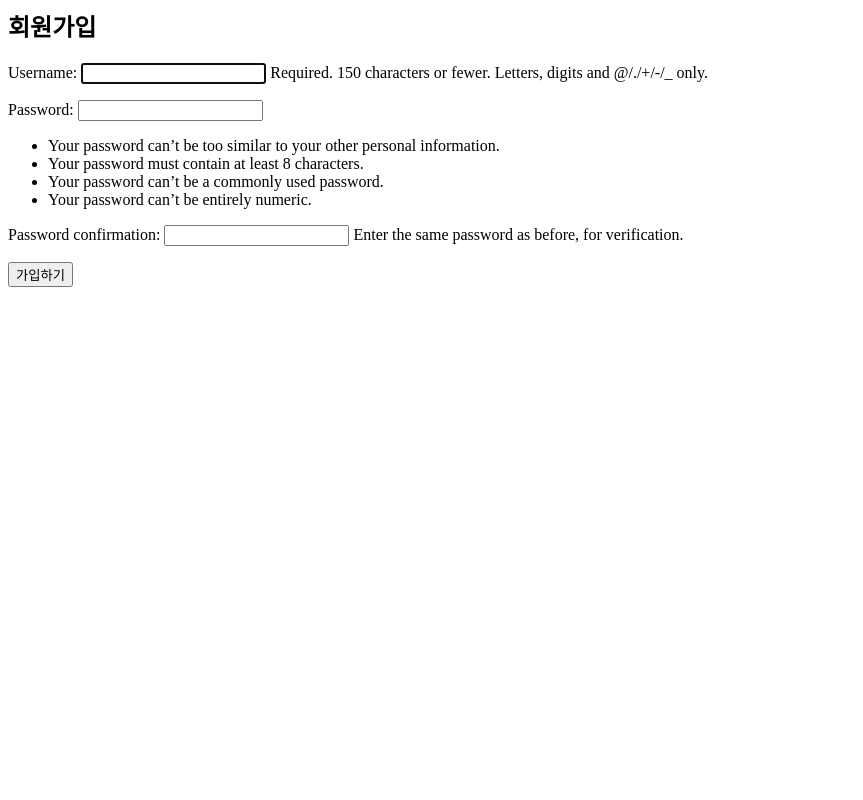
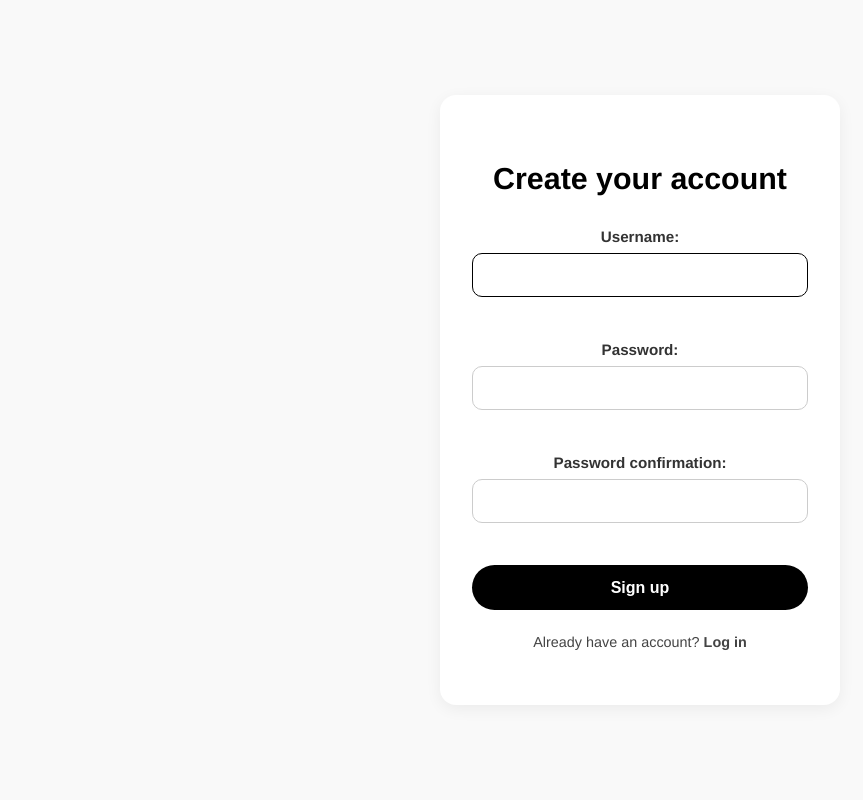
Before and after one commit to 0euun/secret, a Django app: template Dsecretproject/api/templates/signup.html in a window 1280 px wide. Shown: the whole page, without its empty margins (0-863 px from the left). Run offline with Django 5.2, Linux system fonts and the light colour scheme; the template is opened without the code that fills it: values that come from a table or form of the project are taken from there, others are empty.

Commit message:
설영은: 회원가입 css 추가 및 forms.py 수정

```diff
--- a/Dsecretproject/api/forms.py
+++ b/Dsecretproject/api/forms.py
@@ -1,7 +1,21 @@
+from django import forms
 from django.contrib.auth.forms import UserCreationForm
 from .models import *
 
 class RegisterForm(UserCreationForm):
+    password1 = forms.CharField(
+        label="Password",
+        widget=forms.PasswordInput,
+        help_text=''
+    )
+    password2 = forms.CharField(
+        label="Password confirmation",
+        widget=forms.PasswordInput,
+        help_text=''
+    )
     class Meta:
         model = User
         fields = ['username', 'password1', 'password2']
+        help_texts = {
+            'username': '',
+        }
--- a/Dsecretproject/api/templates/signup.html
+++ b/Dsecretproject/api/templates/signup.html
@@ -1,6 +1,18 @@
-<h2>회원가입</h2>
-<form method="post">
-    {% csrf_token %}
-    {{ form.as_p }}
-    <button type="submit">가입하기</button>
-</form>
+{% load static %}
+<!DOCTYPE html>
+<html lang="en">
+<head>
+    <meta charset="UTF-8">
+    <title>회원가입</title>
+    <link rel="stylesheet" href="{% static 'css/signup_style.css' %}">
+</head>
+<body>
+    <form method="post">
+        <h2>Create your account</h2>
+        {% csrf_token %}
+        {{ form.as_p }}
+        <button type="submit">Sign up</button>
+        <p>Already have an account? <strong>Log in</strong></p>
+    </form>
+</body>
+</html>
--- a/Dsecretproject/secretproject/settings.py
+++ b/Dsecretproject/secretproject/settings.py
@@ -11,6 +11,7 @@ https://docs.djangoproject.com/en/5.2/ref/settings/
 """
 
 from pathlib import Path
+import os
 
 # Build paths inside the project like this: BASE_DIR / 'subdir'.
 BASE_DIR = Path(__file__).resolve().parent.parent
@@ -117,6 +118,10 @@ USE_TZ = True
 
 STATIC_URL = 'static/'
 
+STATICFILES_DIRS = [
+    os.path.join(BASE_DIR, 'static'),
+]
+
 # Default primary key field type
 # https://docs.djangoproject.com/en/5.2/ref/settings/#default-auto-field
 
--- /dev/null
+++ b/Dsecretproject/static/css/signup_style.css
@@ -0,0 +1,82 @@
+body {
+    font-family: 'Helvetica', sans-serif;
+    background-color: #f9f9f9;
+    display: flex;
+    justify-content: center;
+    align-items: center;
+    min-height: 100vh;
+    margin: 0;
+}
+
+form {
+    width: 100%;
+    max-width: 400px;
+    margin: 2rem auto;
+    padding: 2.5rem 2rem;
+    background-color: #fff;
+    border-radius: 16px;
+    box-shadow: 0 4px 16px rgba(0,0,0,0.06);
+}
+
+h2 {
+    text-align: center;
+    margin-bottom: 2rem;
+    font-size: 1.9rem;
+    font-weight: bold;
+}
+
+label {
+    display: block;
+    margin-bottom: 0.5rem;
+    font-weight: 600;
+    font-size: 0.95rem;
+    color: #333;
+}
+
+input[type="text"],
+input[type="email"],
+input[type="password"] {
+    width: 100%;
+    padding: 0.75rem 1rem;
+    border: 1px solid #ccc;
+    border-radius: 10px;
+    font-size: 1rem;
+    margin-bottom: 1.25rem;
+    transition: border-color 0.3s ease;
+}
+
+input[type="text"]:focus,
+input[type="email"]:focus,
+input[type="password"]:focus {
+    border-color: #000;
+    outline: none;
+}
+
+button[type="submit"] {
+    width: 100%;
+    padding: 0.85rem 1rem;
+    margin-top: 0.5rem;
+    background-color: #000;
+    color: #fff;
+    font-weight: bold;
+    border: none;
+    border-radius: 999px;
+    cursor: pointer;
+    font-size: 1rem;
+    transition: background-color 0.3s ease;
+}
+
+button[type="submit"]:hover {
+    background-color: #333;
+}
+
+p {
+    text-align: center;
+    font-size: 0.9rem;
+    margin-top: 1.5rem;
+    color: #444;
+}
+
+* {
+    box-sizing: border-box;
+}
```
== == ==
For the records above, output each one exactly and skip any image.

Before and after one commit to 0euun/secret, a Django app: template Dsecretproject/api/templates/signup.html in a window 1280 px wide. Shown: the whole page, without its empty margins (0-863 px from the left). Run offline with Django 5.2, Linux system fonts and the light colour scheme; the template is opened without the code that fills it: values that come from a table or form of the project are taken from there, others are empty.

Commit message:
설영은: 회원가입 css 추가 및 forms.py 수정

```diff
--- a/Dsecretproject/api/forms.py
+++ b/Dsecretproject/api/forms.py
@@ -1,7 +1,21 @@
+from django import forms
 from django.contrib.auth.forms import UserCreationForm
 from .models import *
 
 class RegisterForm(UserCreationForm):
+    password1 = forms.CharField(
+        label="Password",
+        widget=forms.PasswordInput,
+        help_text=''
+    )
+    password2 = forms.CharField(
+        label="Password confirmation",
+        widget=forms.PasswordInput,
+        help_text=''
+    )
     class Meta:
         model = User
         fields = ['username', 'password1', 'password2']
+        help_texts = {
+            'username': '',
+        }
--- a/Dsecretproject/api/templates/signup.html
+++ b/Dsecretproject/api/templates/signup.html
@@ -1,6 +1,18 @@
-<h2>회원가입</h2>
-<form method="post">
-    {% csrf_token %}
-    {{ form.as_p }}
-    <button type="submit">가입하기</button>
-</form>
+{% load static %}
+<!DOCTYPE html>
+<html lang="en">
+<head>
+    <meta charset="UTF-8">
+    <title>회원가입</title>
+    <link rel="stylesheet" href="{% static 'css/signup_style.css' %}">
+</head>
+<body>
+    <form method="post">
+        <h2>Create your account</h2>
+        {% csrf_token %}
+        {{ form.as_p }}
+        <button type="submit">Sign up</button>
+        <p>Already have an account? <strong>Log in</strong></p>
+    </form>
+</body>
+</html>
--- a/Dsecretproject/secretproject/settings.py
+++ b/Dsecretproject/secretproject/settings.py
@@ -11,6 +11,7 @@ https://docs.djangoproject.com/en/5.2/ref/settings/
 """
 
 from pathlib import Path
+import os
 
 # Build paths inside the project like this: BASE_DIR / 'subdir'.
 BASE_DIR = Path(__file__).resolve().parent.parent
@@ -117,6 +118,10 @@ USE_TZ = True
 
 STATIC_URL = 'static/'
 
+STATICFILES_DIRS = [
+    os.path.join(BASE_DIR, 'static'),
+]
+
 # Default primary key field type
 # https://docs.djangoproject.com/en/5.2/ref/settings/#default-auto-field
 
--- /dev/null
+++ b/Dsecretproject/static/css/signup_style.css
@@ -0,0 +1,82 @@
+body {
+    font-family: 'Helvetica', sans-serif;
+    background-color: #f9f9f9;
+    display: flex;
+    justify-content: center;
+    align-items: center;
+    min-height: 100vh;
+    margin: 0;
+}
+
+form {
+    width: 100%;
+    max-width: 400px;
+    margin: 2rem auto;
+    padding: 2.5rem 2rem;
+    background-color: #fff;
+    border-radius: 16px;
+    box-shadow: 0 4px 16px rgba(0,0,0,0.06);
+}
+
+h2 {
+    text-align: center;
+    margin-bottom: 2rem;
+    font-size: 1.9rem;
+    font-weight: bold;
+}
+
+label {
+    display: block;
+    margin-bottom: 0.5rem;
+    font-weight: 600;
+    font-size: 0.95rem;
+    color: #333;
+}
+
+input[type="text"],
+input[type="email"],
+input[type="password"] {
+    width: 100%;
+    padding: 0.75rem 1rem;
+    border: 1px solid #ccc;
+    border-radius: 10px;
+    font-size: 1rem;
+    margin-bottom: 1.25rem;
+    transition: border-color 0.3s ease;
+}
+
+input[type="text"]:focus,
+input[type="email"]:focus,
+input[type="password"]:focus {
+    border-color: #000;
+    outline: none;
+}
+
+button[type="submit"] {
+    width: 100%;
+    padding: 0.85rem 1rem;
+    margin-top: 0.5rem;
+    background-color: #000;
+    color: #fff;
+    font-weight: bold;
+    border: none;
+    border-radius: 999px;
+    cursor: pointer;
+    font-size: 1rem;
+    transition: background-color 0.3s ease;
+}
+
+button[type="submit"]:hover {
+    background-color: #333;
+}
+
+p {
+    text-align: center;
+    font-size: 0.9rem;
+    margin-top: 1.5rem;
+    color: #444;
+}
+
+* {
+    box-sizing: border-box;
+}
```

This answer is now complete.